“At the time our survey was fielded, six months into the pandemic, closures, layoffs, depressed revenue, and uncertainty continued to plague small businesses across the country,” the report said. “Small business debt mounted and business owners plowed their personal savings into their firms to keep them afloat.”
At the time, more than 90% of small businesses said they had applied for aid, including 83% who sought a forgivable loan through the Paycheck Protection Program. About three-fourths, or 77%, said they received the aid they wanted.

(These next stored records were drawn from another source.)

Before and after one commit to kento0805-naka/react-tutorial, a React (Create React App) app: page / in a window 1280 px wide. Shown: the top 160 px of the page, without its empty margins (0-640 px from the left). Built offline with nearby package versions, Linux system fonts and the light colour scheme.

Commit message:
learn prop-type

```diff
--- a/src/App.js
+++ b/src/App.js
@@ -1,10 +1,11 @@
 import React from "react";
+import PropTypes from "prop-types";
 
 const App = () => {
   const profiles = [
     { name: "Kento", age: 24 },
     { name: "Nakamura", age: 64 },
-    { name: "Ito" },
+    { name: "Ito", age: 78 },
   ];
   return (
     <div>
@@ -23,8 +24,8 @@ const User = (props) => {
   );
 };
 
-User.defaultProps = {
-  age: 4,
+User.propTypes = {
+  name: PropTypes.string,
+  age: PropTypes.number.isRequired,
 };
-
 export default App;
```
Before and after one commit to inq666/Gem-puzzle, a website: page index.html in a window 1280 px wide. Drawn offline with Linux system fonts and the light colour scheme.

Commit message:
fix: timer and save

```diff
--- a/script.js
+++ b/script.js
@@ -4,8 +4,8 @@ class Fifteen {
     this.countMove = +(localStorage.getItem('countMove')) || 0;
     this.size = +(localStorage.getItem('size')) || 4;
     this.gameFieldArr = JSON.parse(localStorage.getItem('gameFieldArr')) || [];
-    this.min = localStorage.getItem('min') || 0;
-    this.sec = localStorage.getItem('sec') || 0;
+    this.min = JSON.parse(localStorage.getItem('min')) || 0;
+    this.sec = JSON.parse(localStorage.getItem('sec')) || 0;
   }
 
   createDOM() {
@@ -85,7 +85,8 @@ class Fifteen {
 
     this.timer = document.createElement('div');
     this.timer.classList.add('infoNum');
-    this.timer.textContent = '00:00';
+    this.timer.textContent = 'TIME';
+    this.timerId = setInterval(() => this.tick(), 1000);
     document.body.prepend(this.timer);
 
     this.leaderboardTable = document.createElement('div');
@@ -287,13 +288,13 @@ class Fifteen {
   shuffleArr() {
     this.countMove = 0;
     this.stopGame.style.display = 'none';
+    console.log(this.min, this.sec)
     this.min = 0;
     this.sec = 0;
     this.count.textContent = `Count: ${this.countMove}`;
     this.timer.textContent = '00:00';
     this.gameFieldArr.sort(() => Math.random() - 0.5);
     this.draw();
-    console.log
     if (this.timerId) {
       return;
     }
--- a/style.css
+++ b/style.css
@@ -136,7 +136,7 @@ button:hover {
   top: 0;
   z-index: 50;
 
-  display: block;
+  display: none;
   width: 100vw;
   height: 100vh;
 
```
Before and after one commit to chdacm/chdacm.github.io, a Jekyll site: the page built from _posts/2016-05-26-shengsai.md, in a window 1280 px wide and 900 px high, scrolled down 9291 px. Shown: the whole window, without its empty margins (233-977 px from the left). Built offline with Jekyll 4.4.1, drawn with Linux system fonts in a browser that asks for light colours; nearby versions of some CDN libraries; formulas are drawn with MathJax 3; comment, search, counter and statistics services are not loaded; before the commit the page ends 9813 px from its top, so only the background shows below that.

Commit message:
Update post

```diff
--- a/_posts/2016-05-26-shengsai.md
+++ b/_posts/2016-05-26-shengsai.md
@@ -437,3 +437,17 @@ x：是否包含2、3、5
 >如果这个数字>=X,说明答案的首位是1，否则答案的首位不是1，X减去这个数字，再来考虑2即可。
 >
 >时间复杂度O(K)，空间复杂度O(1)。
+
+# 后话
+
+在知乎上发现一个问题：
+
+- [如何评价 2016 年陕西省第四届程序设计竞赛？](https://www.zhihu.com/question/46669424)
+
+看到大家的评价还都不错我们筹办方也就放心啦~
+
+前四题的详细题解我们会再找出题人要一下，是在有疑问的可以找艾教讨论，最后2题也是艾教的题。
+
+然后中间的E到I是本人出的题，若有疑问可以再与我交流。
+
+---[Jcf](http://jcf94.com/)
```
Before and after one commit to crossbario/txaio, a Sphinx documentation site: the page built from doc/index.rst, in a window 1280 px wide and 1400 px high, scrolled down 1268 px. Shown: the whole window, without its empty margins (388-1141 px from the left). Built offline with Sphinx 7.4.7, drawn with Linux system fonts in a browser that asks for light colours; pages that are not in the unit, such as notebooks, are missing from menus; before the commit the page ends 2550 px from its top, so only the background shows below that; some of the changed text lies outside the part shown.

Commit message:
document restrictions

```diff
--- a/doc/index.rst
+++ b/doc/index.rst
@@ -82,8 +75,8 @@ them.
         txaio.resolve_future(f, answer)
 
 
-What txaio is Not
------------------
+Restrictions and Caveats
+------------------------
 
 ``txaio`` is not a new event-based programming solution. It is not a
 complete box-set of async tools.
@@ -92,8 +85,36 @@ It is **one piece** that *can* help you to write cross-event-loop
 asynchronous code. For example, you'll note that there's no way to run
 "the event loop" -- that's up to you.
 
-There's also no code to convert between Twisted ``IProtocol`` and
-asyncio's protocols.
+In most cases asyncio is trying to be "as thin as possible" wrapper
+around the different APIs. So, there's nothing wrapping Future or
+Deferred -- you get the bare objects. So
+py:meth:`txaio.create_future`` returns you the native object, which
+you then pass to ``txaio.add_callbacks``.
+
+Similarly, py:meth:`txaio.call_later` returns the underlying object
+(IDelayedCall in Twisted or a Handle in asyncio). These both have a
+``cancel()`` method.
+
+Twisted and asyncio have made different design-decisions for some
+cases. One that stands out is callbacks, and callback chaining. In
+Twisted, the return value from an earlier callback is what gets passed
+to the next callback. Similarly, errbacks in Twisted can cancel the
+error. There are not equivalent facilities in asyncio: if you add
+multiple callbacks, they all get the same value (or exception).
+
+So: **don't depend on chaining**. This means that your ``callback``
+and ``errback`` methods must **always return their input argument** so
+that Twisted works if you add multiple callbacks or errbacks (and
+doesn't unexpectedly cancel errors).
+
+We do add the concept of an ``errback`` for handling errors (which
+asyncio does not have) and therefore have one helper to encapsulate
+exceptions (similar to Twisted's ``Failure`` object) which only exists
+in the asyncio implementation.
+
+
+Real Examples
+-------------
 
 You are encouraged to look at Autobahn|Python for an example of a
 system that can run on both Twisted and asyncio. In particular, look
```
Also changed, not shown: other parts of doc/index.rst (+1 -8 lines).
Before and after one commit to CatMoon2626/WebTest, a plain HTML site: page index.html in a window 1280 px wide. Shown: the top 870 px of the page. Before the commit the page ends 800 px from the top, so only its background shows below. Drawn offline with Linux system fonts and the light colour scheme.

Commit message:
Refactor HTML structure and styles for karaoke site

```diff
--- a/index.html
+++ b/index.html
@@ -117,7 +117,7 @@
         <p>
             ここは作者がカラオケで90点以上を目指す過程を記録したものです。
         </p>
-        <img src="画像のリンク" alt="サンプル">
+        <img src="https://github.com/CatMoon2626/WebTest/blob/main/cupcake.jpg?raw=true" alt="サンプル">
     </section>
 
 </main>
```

But the report also highlighted the uneven toll of the pandemic on minority-owned businesses. While 57% of businesses said their financial situation was "fair" or "poor" in the fall, that figured increased to 77% for Black-owned firms and 66% for Latino-owned firms.
Congress established the $670 billion Paycheck Protection Program last year with the passage of the CARES Act at the end of March. Lawmakers authorized another $284 billion in December to provide a second round of forgivable loans to small businesses as part of its more comprehensive $900 billion COVID relief plan.
At least $40 billion has been set aside for businesses with 10 or fewer employees and for loans under $250,000 in low-income areas.
Only businesses with 300 employees or fewer are eligible to receive a second loan, which will be capped at $2 million. Borrowers also need to prove that they saw a 25% reduction in gross receipts during a quarter in 2020 compared with the same quarter in 2019.
During the first round, businesses with fewer than 500 employees could receive as much as $10 million.
Congressional Democrats are also pushing ahead with passing President Biden's $1.9 trillion coronavirus relief plan, which is expected to establish a new $15 billion program separate from the PPP for small businesses. The measure would also make a $35 billion investment in some state, local, tribal and non-profit financing programs that can provide low-interest loans and venture capital to help small businesses.